> **Stored data**:

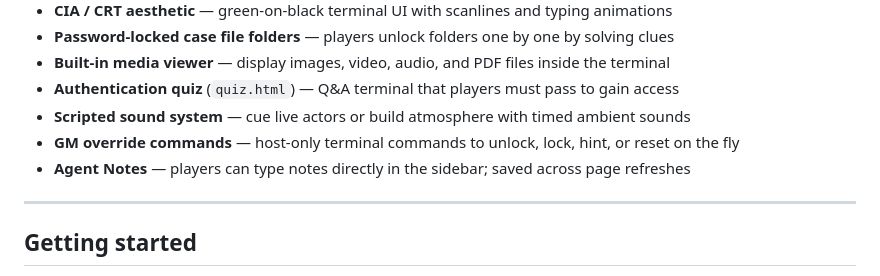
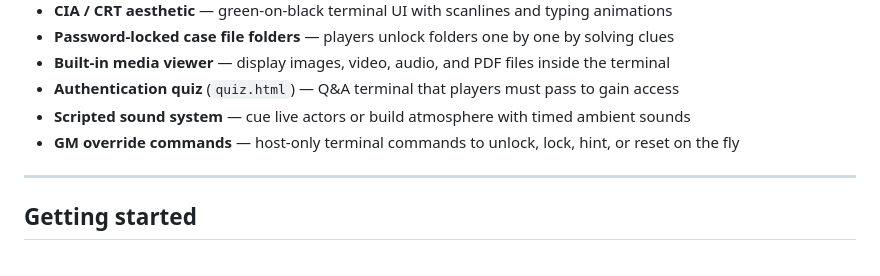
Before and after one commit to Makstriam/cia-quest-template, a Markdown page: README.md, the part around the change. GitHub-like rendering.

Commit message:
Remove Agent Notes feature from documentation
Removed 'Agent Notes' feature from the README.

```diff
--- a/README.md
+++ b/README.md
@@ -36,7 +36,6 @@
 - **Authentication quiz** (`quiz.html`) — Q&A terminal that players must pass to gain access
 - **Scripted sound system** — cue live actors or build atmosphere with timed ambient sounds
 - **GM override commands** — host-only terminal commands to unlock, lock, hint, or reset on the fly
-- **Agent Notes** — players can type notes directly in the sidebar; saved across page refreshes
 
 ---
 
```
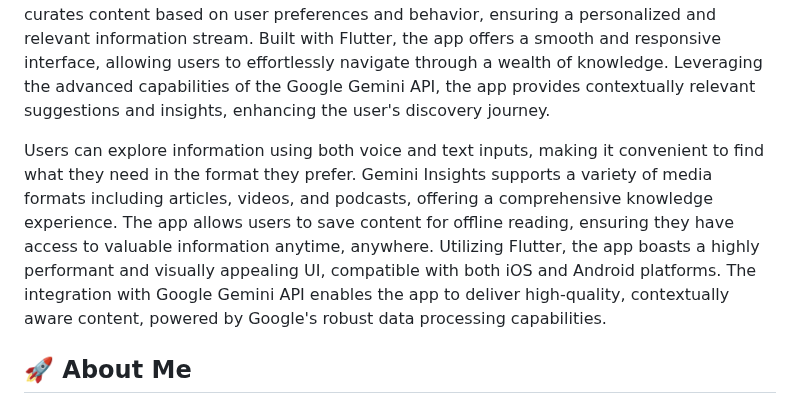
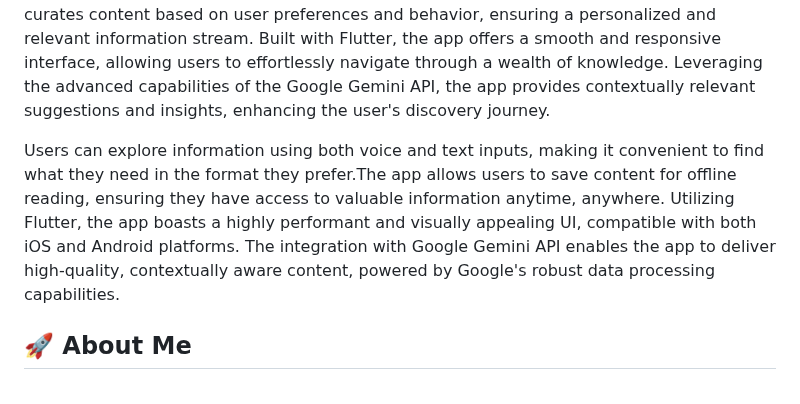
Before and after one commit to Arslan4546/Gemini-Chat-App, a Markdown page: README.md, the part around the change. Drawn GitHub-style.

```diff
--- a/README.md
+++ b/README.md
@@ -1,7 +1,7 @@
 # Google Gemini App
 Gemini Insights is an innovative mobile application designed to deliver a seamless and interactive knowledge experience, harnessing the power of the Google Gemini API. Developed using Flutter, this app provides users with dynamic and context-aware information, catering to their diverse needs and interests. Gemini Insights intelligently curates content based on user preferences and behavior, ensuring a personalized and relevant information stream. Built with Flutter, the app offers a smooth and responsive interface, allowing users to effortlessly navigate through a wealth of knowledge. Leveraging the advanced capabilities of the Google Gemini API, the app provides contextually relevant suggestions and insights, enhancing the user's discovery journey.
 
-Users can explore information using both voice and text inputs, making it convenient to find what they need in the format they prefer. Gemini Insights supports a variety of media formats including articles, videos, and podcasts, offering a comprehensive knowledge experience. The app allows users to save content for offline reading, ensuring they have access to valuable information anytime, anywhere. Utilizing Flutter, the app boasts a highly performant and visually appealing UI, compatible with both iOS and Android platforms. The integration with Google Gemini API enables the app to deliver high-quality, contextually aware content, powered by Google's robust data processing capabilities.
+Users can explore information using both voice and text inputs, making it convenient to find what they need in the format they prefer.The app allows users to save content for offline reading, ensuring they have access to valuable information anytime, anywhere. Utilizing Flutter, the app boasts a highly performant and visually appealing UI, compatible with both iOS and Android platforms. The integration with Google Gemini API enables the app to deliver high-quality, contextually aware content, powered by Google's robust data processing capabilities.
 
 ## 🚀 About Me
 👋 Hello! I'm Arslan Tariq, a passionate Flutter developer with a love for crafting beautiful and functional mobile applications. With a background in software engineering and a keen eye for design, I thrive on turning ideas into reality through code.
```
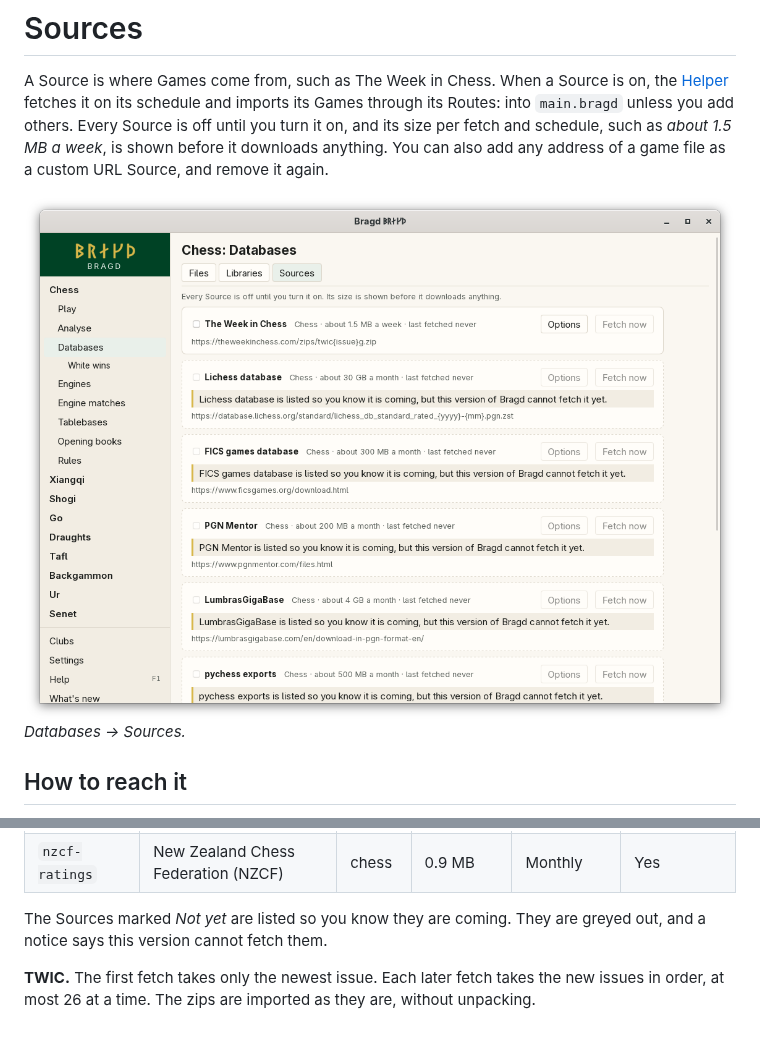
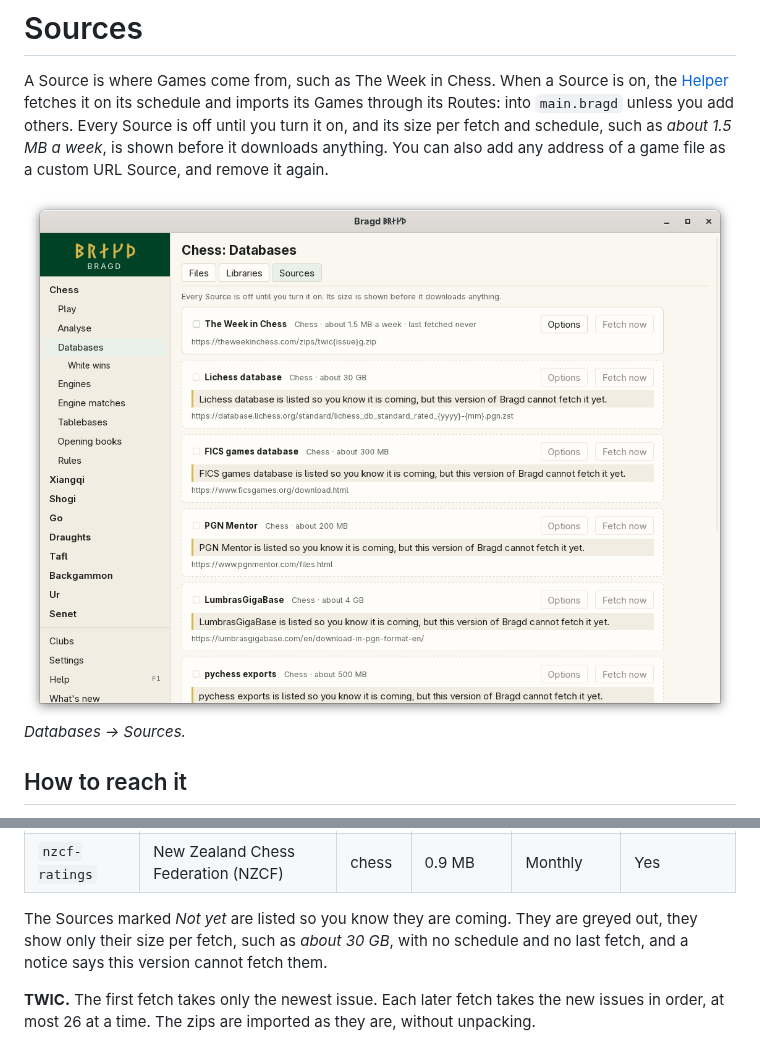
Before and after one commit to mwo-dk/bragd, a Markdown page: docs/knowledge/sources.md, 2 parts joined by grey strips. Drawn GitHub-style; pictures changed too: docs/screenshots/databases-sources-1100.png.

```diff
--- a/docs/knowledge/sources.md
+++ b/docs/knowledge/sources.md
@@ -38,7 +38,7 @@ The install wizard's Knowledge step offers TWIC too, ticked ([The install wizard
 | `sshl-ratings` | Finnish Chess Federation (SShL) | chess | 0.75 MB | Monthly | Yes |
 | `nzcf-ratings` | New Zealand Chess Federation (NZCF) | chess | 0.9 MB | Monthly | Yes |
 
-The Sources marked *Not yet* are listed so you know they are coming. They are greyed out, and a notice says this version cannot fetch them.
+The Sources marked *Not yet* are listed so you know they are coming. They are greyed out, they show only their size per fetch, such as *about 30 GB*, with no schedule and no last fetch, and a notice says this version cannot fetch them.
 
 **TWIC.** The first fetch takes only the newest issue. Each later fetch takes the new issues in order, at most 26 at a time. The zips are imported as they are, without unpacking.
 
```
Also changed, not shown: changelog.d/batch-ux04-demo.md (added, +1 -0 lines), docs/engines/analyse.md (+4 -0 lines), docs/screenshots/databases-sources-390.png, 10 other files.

--

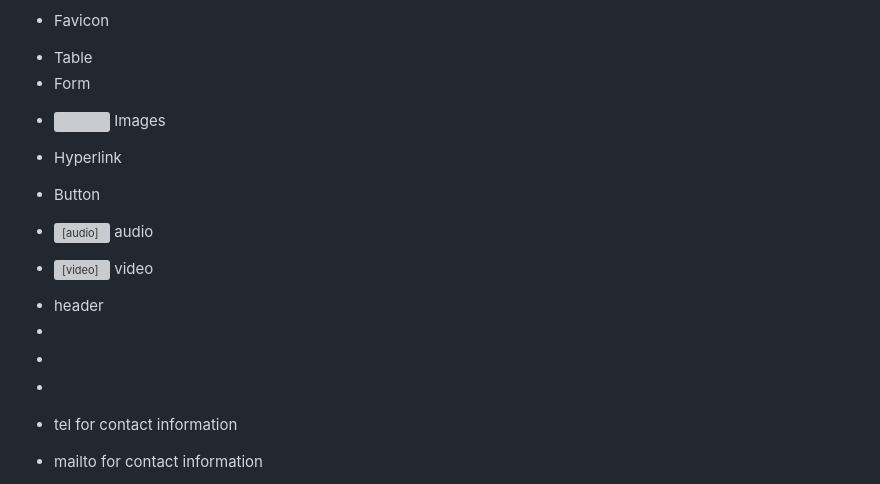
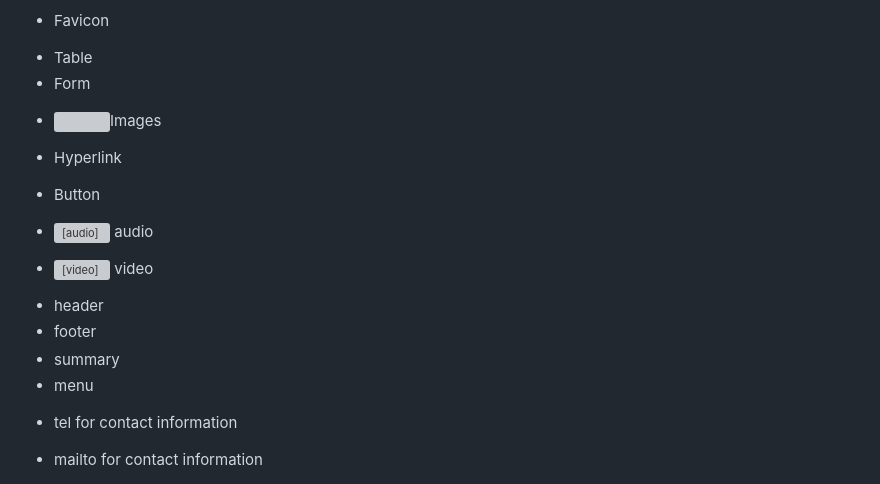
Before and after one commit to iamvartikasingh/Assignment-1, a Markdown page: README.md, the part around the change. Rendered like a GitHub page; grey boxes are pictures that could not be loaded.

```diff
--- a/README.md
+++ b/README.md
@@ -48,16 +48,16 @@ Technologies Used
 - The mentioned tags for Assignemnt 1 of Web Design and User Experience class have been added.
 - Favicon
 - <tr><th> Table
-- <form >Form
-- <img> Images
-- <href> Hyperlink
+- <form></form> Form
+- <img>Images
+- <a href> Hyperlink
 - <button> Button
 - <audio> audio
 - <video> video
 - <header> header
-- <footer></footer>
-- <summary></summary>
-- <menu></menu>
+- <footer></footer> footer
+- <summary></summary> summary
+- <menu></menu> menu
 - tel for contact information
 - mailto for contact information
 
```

> **Brief**:
Each line of the records with the word "marked" in it is to be copied.

> **Written response**:
-The Sources marked *Not yet* are listed so you know they are coming. They are greyed out, and a notice says this version cannot fetch them.
+The Sources marked *Not yet* are listed so you know they are coming. They are greyed out, they show only their size per fetch, such as *about 30 GB*, with no schedule and no last fetch, and a notice says this version cannot fetch them.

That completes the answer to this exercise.